Looks are important too
Notwithstanding extreme temperatures, high prevailing winds, lightning strikes, earthquakes and environmental regulations, there are often restrictions placed on machinery for its aesthetic impact as well.
We encounter this consideration with many of our installations, again particularly those that operate within heavily populated areas, such as the previous examples of the Boliden ship loader installation, and the ship unloading system in Frankfurt.
Both these projects required particular attention to their architectural presence, ensuring that their introduction to the mixed-use landscape did not negatively impact surrounding buildings and the sites’ historic content.
We meet architectural needs through design, steel quality and the appearance of the steel structure, and ensure that terminals work with existing infrastructures. Furthermore, machines can always be painted in a desired color.
Installations can be made visible from the air by mounting a flight warning light on the machine, and camera-monitoring is also available as an additional adaption. We can even design bespoke cabin arrangements to ensure the best overall view of the unloading operation.

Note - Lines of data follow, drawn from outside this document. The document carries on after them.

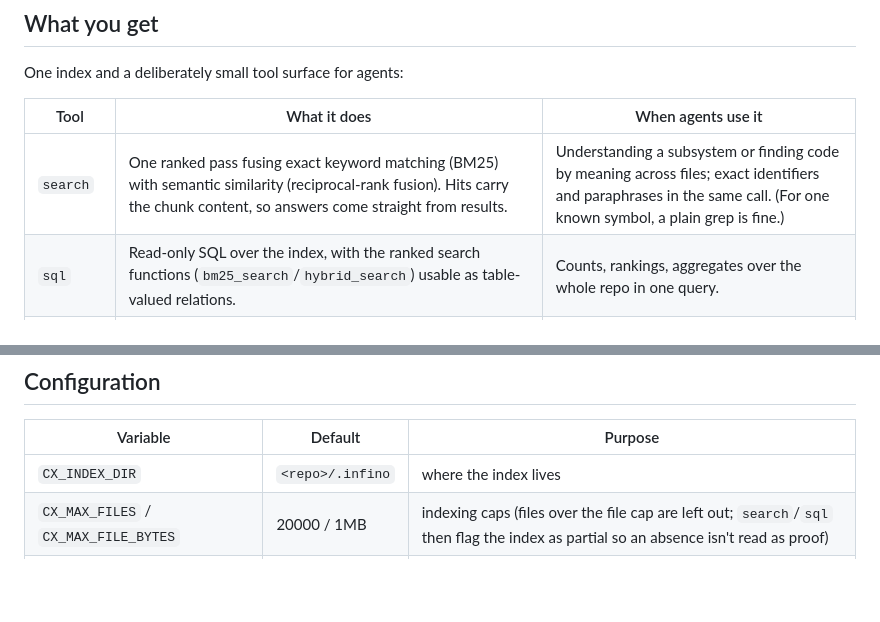
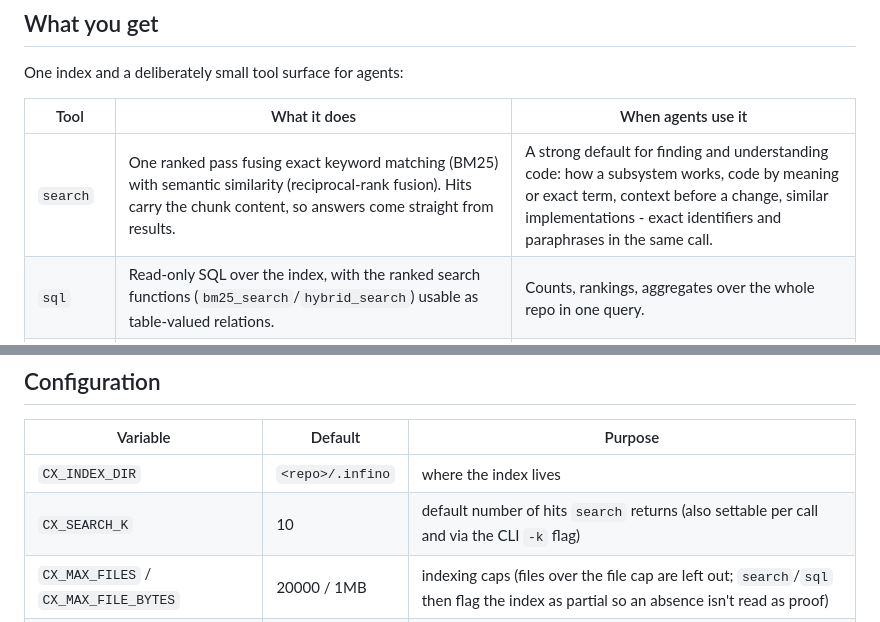
Before and after one commit to infino-ai/code-context, a Markdown page: README.md, 2 parts joined by grey strips. GitHub-like rendering; blank space fills up the shorter version.

Commit message:
docs: README - document CX_SEARCH_K, fix chart caption, broaden search row
Add the CX_SEARCH_K knob to the config table, update the benchmark image
caption now that the chart is absolute before/after bars, and align the
search tool's when-to-use with the broadened tool descriptions (drop the
narrow single-symbol carve-out).

```diff
--- a/README.md
+++ b/README.md
@@ -102,7 +102,7 @@ One index and a deliberately small tool surface for agents:
 
 | Tool | What it does | When agents use it |
 |---|---|---|
-| `search` | One ranked pass fusing exact keyword matching (BM25) with semantic similarity (reciprocal-rank fusion). Hits carry the chunk content, so answers come straight from results. | Understanding a subsystem or finding code by meaning across files; exact identifiers and paraphrases in the same call. (For one known symbol, a plain grep is fine.) |
+| `search` | One ranked pass fusing exact keyword matching (BM25) with semantic similarity (reciprocal-rank fusion). Hits carry the chunk content, so answers come straight from results. | A strong default for finding and understanding code: how a subsystem works, code by meaning or exact term, context before a change, similar implementations - exact identifiers and paraphrases in the same call. |
 | `sql` | Read-only SQL over the index, with the ranked search functions (`bm25_search`/`hybrid_search`) usable as table-valued relations. | Counts, rankings, aggregates over the whole repo in one query. |
 | `reindex` | Incremental sync (the server also auto-syncs in the background). | After significant edits. |
 
@@ -224,6 +224,7 @@ no restart, no per-repo config.
 | Variable | Default | Purpose |
 |---|---|---|
 | `CX_INDEX_DIR` | `<repo>/.infino` | where the index lives |
+| `CX_SEARCH_K` | 10 | default number of hits `search` returns (also settable per call and via the CLI `-k` flag) |
 | `CX_MAX_FILES` / `CX_MAX_FILE_BYTES` | 20000 / 1MB | indexing caps (files over the file cap are left out; `search`/`sql` then flag the index as partial so an absence isn't read as proof) |
 | `CX_ROOT` | current directory | default repo root for the MCP server / CLI when not run from the repo (each tool call can override it with a `path` argument) |
 | `CX_AUTO_INDEX` | on | `0` makes a query on an unindexed repo error instead of building the index inline on the first `search`/`sql` |
```
Also changed, not shown: other parts of README.md (+1 -1 lines).
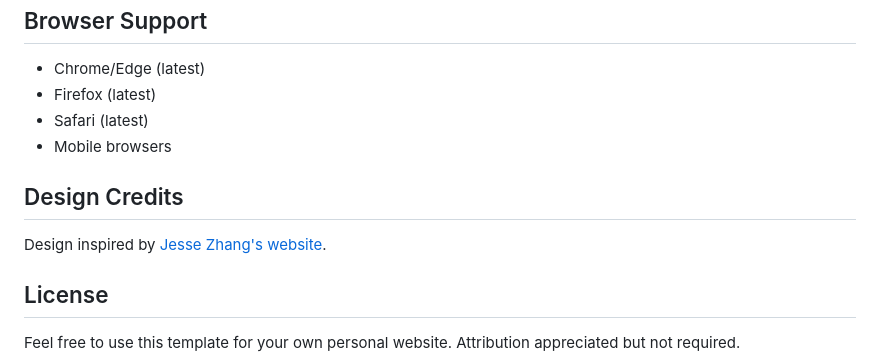
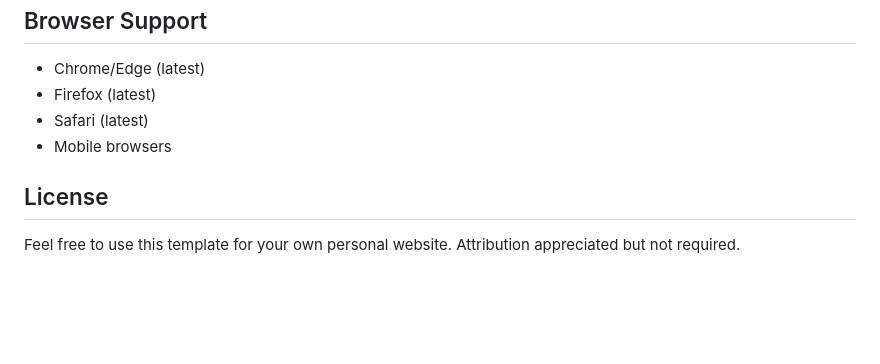
Before and after one commit to JosvanderWesthuizen/personal_website, a Markdown page: README.md, the part around the change. Rendered like a GitHub page; blank space fills up the shorter version.

```diff
--- a/README.md
+++ b/README.md
@@ -148,10 +148,6 @@ Then open `http://localhost:8000` in your browser.
 - Safari (latest)
 - Mobile browsers
 
-## Design Credits
-
-Design inspired by [Jesse Zhang's website](https://jessezhang.org).
-
 ## License
 
 Feel free to use this template for your own personal website. Attribution appreciated but not required.
```
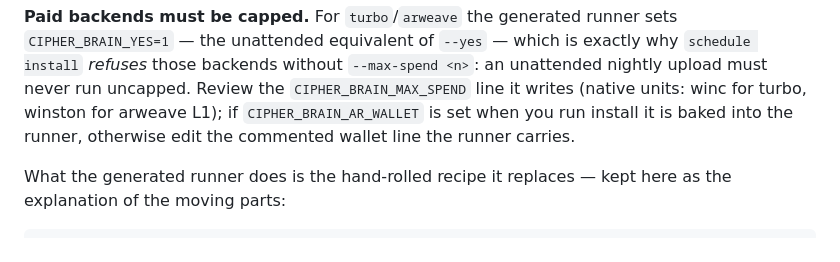
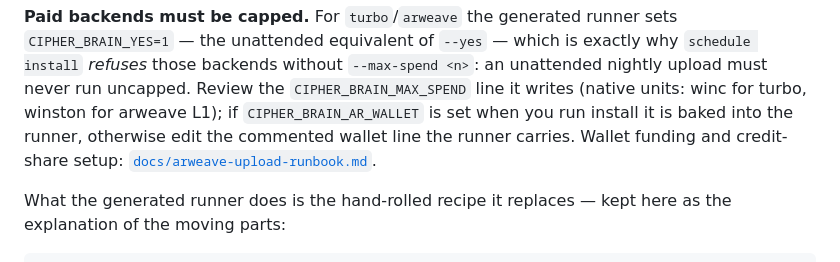
Before and after one commit to Masashi-Ono0611/cipher-brain, a Markdown page: MANAGEMENT.md, the part around the change. Rendered like a GitHub page.

```diff
--- a/MANAGEMENT.md
+++ b/MANAGEMENT.md
@@ -135,7 +135,8 @@ can tail the newest log for the outcome.
 nightly upload must never run uncapped. Review the `CIPHER_BRAIN_MAX_SPEND` line it
 writes (native units: winc for turbo, winston for arweave L1); if
 `CIPHER_BRAIN_AR_WALLET` is set when you run install it is baked into the runner,
-otherwise edit the commented wallet line the runner carries.
+otherwise edit the commented wallet line the runner carries. Wallet funding and
+credit-share setup: [`docs/arweave-upload-runbook.md`](docs/arweave-upload-runbook.md).
 
 What the generated runner does is the hand-rolled recipe it replaces — kept here as
 the explanation of the moving parts:
```
Also changed, not shown: README.md (+2 -1 lines).
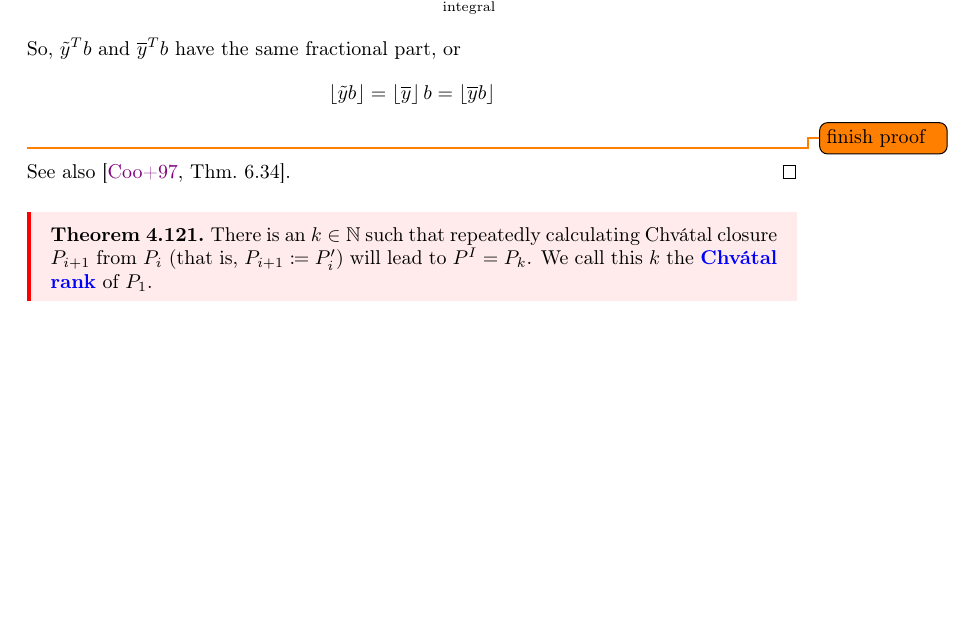
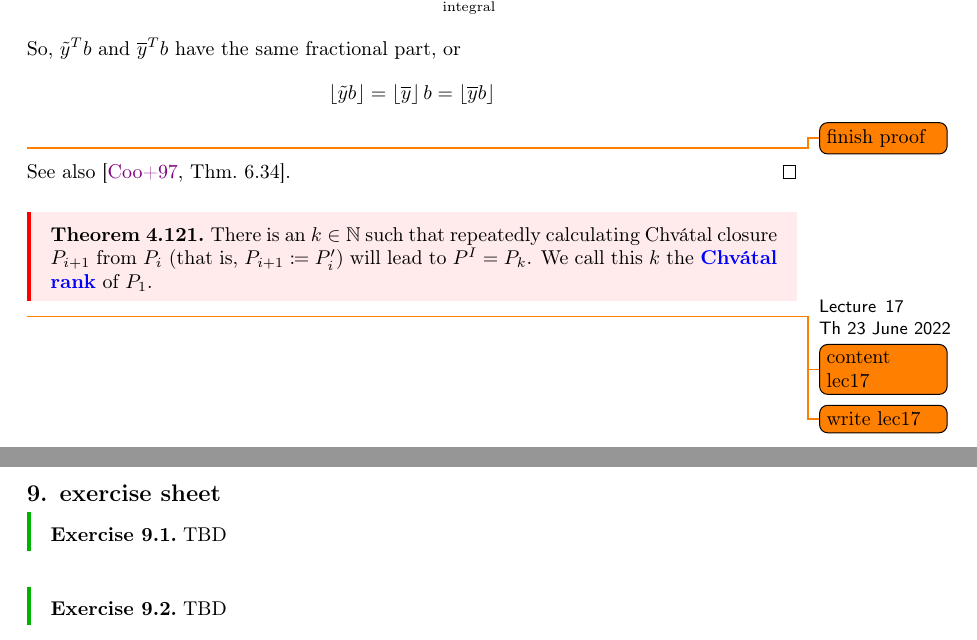
Before and after one commit to Zyranix/ADM2-Lecture-Notes, a LaTeX document (full.tex, which reads inputs/exercises/sheet09.tex, inputs/lectures/lec_17.tex): part of page 64 of 82 before the commit and two parts of pages 64 and 80 of 83 after it, the two joined at a grey line, cut so that both start at the same text, the shorter picture padded with empty space. Compiled offline with pdfLaTeX.

Commit message:
placeholder lec17

```diff
--- /dev/null
+++ b/inputs/exercises/sheet09.tex
@@ -0,0 +1,6 @@
+\begin{aufgabe}
+    TBD
+\end{aufgabe}
+\begin{aufgabe}
+    TBD
+\end{aufgabe}
--- /dev/null
+++ b/inputs/lectures/lec_17.tex
@@ -0,0 +1,4 @@
+%! TEX root = ../../master.tex
+\lecture[TODO]{Th 23 June 2022}{TODO}
+\todo{content lec17}
+\todo{write lec17}
```
Also changed, not shown: full.tex (+1 -0 lines), inputs/exercises/exercises.tex (+2 -0 lines), master.tex (+1 -0 lines).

We know that every operation is different, but we also understand that every installation has to work in situ, accommodating environmental, geological and climatic considerations, as well as meeting any operator-specific requirements and the area’s governing legislation. This is why our technology is designed to be adapted, offering peak performance whatever the conditions; many operators are already benefiting from the advantages of our tailored solutions.